Changing Attitudes Towards Ethnocultural Others in Tang-Dynasty Texts
The seventh and early-eighth centuries have often been considered the period of “China’s Cosmopolitan Empire” on account of their relative tolerance of religious and ideological diversity, their acceptance of significant “foreign” populations in the capital and on the borderlands, and their active recruitment of non-“Han” ethnicities into the military and civil ranks. At the same time, however, surviving texts from this period also evince attitudes no less xenophobic than those found in texts from the ninth through eleventh centuries, when scholars have often claimed that China became less open to ethnocultural others. This talk will argue that what changes between these periods are not, in fact, contemporary attitudes towards “the barbarians,” who were almost universally reviled in surviving texts from throughout the Tang. Instead, changing ideas about texts themselves, and about the ways that texts should ideally operate within the world, produced a transformation in how longstanding and relatively unchanging tropes about ethnocultural others were understood and deployed. The apparent decline of elite “cosmopolitan” attitudes from the seventh century to the tenth thus reflects, in significant part, a shift in literary theory.

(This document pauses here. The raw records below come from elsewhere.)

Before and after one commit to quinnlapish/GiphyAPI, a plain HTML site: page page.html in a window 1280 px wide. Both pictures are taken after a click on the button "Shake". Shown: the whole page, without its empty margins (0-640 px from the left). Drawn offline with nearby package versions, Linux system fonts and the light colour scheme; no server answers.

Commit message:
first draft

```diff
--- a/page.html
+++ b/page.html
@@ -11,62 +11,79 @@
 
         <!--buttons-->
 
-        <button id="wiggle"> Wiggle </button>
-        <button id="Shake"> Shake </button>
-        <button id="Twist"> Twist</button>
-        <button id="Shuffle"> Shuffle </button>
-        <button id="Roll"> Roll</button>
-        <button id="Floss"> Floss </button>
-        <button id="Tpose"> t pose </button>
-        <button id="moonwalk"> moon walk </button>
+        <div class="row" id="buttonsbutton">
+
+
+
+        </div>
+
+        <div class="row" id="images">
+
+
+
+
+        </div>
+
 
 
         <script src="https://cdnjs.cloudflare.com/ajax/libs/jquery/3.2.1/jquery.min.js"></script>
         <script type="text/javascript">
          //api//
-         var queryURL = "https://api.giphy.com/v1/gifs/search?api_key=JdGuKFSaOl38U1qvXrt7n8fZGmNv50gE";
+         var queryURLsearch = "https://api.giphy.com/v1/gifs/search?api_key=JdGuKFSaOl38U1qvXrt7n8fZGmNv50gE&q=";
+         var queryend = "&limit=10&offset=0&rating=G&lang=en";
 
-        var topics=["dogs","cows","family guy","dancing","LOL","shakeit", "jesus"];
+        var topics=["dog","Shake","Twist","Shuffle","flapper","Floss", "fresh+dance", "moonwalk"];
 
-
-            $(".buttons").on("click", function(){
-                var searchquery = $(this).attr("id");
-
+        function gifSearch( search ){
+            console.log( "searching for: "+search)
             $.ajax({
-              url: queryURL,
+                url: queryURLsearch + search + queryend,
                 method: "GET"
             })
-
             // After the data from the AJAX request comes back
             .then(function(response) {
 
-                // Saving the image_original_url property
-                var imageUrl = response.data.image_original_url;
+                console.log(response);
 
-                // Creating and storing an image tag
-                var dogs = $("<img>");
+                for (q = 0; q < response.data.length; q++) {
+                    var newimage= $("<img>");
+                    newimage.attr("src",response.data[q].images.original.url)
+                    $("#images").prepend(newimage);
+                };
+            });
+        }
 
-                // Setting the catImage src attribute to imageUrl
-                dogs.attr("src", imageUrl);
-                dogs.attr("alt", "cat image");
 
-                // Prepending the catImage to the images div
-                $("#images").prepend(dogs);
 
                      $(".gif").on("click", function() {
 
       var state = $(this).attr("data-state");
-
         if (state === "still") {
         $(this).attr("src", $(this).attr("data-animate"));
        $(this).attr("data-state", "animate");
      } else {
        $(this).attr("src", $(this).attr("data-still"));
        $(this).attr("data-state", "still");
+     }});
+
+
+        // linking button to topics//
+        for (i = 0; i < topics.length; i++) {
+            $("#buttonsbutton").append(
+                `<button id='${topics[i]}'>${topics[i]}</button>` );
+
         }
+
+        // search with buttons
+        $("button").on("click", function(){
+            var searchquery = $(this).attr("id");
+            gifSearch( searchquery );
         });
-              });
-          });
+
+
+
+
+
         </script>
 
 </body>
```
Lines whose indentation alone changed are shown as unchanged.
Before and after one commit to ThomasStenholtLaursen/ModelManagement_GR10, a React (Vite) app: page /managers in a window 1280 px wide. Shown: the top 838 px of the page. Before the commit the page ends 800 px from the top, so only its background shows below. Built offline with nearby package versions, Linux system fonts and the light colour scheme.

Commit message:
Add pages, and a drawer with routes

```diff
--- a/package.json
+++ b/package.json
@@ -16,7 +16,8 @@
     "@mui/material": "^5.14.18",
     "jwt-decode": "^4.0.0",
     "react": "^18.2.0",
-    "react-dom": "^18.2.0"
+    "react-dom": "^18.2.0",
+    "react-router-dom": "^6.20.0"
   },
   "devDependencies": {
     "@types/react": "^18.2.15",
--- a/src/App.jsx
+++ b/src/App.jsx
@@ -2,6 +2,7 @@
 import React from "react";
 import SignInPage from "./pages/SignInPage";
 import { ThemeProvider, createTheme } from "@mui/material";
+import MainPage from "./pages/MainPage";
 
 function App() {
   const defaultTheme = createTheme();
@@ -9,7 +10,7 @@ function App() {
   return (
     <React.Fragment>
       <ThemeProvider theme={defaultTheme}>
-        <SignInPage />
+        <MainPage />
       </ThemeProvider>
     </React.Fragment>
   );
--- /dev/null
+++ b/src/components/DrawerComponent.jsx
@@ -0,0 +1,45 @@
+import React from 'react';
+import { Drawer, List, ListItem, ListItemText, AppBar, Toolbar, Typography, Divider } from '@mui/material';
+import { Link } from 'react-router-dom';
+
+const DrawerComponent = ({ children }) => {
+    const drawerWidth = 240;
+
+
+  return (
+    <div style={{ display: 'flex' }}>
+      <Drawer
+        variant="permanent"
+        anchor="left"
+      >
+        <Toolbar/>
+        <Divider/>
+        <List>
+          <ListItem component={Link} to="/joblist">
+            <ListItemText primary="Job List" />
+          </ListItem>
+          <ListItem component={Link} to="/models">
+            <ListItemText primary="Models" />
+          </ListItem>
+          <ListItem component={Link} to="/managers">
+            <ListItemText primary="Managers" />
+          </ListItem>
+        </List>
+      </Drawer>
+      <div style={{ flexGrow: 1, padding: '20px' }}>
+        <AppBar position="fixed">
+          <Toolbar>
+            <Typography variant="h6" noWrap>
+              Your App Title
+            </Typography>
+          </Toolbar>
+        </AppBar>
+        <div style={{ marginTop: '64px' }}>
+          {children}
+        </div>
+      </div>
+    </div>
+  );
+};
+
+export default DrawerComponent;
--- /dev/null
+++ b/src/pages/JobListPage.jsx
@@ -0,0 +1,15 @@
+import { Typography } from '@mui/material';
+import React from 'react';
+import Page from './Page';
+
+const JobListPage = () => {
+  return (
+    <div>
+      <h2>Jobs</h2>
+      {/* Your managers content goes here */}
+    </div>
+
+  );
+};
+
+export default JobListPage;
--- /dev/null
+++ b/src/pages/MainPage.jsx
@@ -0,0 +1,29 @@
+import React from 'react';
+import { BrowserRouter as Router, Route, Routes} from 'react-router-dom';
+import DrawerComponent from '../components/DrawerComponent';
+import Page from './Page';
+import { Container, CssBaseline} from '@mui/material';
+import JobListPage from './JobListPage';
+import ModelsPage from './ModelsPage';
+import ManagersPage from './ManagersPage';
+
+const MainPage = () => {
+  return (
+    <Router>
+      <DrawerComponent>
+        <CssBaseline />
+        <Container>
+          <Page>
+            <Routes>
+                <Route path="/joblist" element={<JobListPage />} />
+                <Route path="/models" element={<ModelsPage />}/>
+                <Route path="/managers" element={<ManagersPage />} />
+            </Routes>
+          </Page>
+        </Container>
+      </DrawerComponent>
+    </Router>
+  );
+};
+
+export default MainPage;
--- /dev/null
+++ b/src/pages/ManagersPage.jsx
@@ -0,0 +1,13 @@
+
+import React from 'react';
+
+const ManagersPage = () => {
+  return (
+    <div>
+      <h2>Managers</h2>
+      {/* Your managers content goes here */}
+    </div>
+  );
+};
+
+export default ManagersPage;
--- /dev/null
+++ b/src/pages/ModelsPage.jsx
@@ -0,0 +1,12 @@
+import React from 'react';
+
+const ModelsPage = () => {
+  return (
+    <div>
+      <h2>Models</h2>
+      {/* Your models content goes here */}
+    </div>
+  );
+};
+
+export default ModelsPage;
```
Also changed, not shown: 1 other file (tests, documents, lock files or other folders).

Lucas Rambo Bender is Assistant Professor of East Asian Languages & Literatures at Yale University. He graduated from Harvard's Department of East Asian Languages and Civilizations in 2016. His book on the great Tang-dynasty poet Du Fu is forthcoming in the summer of 2021 from the Harvard University Asia Center Press, and he is currently at work on a second project, about the oft-remarked but rarely-interrogated "pluralism" of the late Chinese middle ages.